◆ **TASK PROMPT**
Your response should consist of one number, the count of lines below that contain "views".

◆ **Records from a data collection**

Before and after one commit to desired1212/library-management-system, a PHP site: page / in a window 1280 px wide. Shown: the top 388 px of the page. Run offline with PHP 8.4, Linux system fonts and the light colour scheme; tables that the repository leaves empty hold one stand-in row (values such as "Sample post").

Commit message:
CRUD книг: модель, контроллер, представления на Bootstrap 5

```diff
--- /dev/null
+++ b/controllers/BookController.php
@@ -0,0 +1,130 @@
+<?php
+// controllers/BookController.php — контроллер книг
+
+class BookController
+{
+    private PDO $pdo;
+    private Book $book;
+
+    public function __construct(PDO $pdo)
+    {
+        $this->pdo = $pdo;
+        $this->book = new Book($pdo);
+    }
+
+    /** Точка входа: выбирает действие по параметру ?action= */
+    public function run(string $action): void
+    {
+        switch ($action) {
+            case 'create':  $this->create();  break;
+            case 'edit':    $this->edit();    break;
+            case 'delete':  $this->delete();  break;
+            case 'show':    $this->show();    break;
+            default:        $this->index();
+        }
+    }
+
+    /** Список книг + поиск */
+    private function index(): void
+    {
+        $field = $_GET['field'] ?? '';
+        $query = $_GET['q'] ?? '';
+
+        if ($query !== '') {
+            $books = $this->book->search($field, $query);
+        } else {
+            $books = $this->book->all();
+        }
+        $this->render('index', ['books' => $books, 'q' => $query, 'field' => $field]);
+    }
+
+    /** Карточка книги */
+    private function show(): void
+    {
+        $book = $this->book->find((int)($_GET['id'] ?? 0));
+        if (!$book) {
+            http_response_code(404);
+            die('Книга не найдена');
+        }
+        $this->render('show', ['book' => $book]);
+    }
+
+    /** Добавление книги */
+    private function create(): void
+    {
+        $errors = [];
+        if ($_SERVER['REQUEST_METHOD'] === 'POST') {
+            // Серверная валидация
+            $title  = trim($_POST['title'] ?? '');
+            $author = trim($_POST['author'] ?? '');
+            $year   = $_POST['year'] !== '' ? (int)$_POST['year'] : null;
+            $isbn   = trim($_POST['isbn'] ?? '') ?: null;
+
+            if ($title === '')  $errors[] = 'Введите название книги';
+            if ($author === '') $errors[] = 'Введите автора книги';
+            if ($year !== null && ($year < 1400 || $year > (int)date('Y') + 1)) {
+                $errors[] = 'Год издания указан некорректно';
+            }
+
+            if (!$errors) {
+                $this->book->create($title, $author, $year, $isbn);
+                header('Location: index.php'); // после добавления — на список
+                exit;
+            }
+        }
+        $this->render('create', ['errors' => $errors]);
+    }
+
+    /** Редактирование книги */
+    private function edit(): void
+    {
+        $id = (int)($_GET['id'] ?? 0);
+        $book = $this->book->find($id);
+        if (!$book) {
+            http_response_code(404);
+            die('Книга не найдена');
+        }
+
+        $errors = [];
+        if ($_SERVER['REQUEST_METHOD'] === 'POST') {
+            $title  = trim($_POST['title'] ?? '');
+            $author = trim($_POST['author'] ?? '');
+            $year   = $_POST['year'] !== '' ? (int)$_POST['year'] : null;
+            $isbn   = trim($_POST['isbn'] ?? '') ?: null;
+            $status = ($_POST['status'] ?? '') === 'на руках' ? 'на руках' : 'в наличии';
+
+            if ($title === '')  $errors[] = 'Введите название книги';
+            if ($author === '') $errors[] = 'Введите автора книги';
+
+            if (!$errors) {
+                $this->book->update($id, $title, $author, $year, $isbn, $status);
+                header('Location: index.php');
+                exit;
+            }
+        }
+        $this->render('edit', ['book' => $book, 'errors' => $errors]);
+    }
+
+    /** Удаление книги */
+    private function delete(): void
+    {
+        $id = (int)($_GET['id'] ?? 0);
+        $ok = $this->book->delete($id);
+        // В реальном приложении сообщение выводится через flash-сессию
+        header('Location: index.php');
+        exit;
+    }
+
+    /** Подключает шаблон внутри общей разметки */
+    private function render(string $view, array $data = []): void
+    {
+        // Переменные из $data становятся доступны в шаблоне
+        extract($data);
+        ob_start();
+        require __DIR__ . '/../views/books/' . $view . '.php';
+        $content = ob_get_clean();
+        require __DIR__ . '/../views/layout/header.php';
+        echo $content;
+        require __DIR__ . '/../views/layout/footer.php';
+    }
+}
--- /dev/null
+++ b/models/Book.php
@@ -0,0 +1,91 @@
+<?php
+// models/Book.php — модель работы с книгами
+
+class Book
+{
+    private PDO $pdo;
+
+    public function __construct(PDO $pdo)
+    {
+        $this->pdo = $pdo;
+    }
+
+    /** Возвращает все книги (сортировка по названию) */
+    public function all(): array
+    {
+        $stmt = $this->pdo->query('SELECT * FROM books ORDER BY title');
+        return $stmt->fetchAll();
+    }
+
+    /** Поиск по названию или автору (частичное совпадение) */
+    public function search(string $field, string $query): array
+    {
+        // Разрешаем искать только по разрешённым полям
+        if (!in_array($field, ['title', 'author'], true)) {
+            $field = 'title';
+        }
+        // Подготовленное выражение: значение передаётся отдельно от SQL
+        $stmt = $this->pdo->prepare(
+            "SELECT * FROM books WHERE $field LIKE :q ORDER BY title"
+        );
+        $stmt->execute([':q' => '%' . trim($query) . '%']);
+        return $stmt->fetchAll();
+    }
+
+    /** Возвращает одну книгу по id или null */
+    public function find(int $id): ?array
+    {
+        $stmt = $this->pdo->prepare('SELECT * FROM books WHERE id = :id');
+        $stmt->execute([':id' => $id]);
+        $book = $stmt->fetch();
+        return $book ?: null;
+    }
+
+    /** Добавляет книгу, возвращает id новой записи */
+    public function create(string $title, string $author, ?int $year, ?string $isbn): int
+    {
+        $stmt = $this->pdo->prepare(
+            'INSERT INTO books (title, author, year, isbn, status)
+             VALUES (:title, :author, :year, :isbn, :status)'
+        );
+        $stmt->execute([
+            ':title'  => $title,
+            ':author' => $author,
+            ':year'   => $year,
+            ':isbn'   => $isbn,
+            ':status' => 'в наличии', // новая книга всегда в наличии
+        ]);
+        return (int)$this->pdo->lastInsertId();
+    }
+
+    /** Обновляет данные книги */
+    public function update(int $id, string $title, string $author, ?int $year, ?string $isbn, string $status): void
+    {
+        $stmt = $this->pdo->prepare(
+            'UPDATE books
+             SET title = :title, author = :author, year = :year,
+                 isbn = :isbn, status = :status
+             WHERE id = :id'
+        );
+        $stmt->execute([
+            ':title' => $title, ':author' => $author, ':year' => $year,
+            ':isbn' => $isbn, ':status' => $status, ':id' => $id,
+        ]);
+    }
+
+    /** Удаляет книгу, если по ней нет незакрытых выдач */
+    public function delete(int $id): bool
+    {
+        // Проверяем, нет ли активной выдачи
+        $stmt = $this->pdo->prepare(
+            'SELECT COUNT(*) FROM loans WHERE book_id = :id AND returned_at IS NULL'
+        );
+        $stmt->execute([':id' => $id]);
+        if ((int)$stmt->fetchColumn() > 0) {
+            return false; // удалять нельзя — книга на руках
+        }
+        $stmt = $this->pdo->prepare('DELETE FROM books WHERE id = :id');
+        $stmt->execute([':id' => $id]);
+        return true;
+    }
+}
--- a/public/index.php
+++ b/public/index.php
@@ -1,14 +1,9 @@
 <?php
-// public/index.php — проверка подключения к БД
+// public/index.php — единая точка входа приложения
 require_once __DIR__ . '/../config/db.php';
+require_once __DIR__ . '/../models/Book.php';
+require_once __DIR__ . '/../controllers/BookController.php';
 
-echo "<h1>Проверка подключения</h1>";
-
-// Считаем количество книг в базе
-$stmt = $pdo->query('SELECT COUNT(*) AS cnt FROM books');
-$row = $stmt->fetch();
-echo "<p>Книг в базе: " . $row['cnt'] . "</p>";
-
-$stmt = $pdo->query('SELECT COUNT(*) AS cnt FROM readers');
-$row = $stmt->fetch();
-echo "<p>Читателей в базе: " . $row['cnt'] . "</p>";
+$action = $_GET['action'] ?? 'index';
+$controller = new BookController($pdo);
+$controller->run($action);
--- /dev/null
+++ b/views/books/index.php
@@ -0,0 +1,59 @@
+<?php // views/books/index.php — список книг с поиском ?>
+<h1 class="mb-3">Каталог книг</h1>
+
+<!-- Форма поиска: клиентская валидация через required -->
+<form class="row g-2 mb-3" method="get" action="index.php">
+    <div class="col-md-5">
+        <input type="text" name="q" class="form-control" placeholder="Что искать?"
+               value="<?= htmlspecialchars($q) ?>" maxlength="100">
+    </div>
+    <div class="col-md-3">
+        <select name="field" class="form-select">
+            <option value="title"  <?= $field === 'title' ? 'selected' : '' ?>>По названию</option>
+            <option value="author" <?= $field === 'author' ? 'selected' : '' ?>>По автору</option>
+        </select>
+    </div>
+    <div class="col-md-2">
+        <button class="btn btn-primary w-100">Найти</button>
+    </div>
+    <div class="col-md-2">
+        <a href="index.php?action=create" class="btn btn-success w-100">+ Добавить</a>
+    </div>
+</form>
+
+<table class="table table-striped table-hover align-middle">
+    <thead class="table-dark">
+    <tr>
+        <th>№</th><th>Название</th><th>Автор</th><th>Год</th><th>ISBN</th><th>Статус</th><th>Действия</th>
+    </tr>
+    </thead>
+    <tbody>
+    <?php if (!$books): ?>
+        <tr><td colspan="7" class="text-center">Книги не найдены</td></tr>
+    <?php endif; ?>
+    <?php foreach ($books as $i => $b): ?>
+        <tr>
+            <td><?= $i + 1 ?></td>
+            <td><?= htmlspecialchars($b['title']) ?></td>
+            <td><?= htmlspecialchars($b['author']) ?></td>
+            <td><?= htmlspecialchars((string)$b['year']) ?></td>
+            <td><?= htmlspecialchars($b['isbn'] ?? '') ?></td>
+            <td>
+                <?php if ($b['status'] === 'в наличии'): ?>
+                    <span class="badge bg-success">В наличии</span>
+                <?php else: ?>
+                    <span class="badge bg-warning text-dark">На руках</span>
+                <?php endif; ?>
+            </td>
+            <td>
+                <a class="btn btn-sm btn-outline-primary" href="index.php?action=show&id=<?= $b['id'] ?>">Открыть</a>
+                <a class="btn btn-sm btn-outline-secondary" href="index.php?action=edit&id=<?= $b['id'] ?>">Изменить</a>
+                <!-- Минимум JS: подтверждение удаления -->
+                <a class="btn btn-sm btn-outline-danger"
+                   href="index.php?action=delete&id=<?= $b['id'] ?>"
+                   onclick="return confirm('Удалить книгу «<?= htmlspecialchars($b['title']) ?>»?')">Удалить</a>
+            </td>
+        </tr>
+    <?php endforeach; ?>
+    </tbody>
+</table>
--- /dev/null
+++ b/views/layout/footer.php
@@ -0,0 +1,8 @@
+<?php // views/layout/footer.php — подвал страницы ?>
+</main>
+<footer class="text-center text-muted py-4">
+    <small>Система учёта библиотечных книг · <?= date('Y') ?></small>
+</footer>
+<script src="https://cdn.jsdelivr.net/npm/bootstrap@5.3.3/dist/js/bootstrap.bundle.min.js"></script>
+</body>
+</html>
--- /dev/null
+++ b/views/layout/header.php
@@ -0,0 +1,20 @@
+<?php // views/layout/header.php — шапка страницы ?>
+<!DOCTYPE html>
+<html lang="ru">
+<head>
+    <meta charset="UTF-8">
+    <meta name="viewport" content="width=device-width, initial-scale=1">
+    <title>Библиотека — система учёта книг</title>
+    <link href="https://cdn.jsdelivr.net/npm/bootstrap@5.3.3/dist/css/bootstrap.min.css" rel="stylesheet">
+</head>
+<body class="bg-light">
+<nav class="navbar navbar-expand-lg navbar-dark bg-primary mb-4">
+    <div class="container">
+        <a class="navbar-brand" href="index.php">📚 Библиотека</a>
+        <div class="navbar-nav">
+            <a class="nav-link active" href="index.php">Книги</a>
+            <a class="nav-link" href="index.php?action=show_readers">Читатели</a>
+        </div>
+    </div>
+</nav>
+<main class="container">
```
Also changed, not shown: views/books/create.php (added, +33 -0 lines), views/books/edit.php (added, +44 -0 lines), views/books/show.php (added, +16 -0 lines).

◆ **TASK RESULT**
10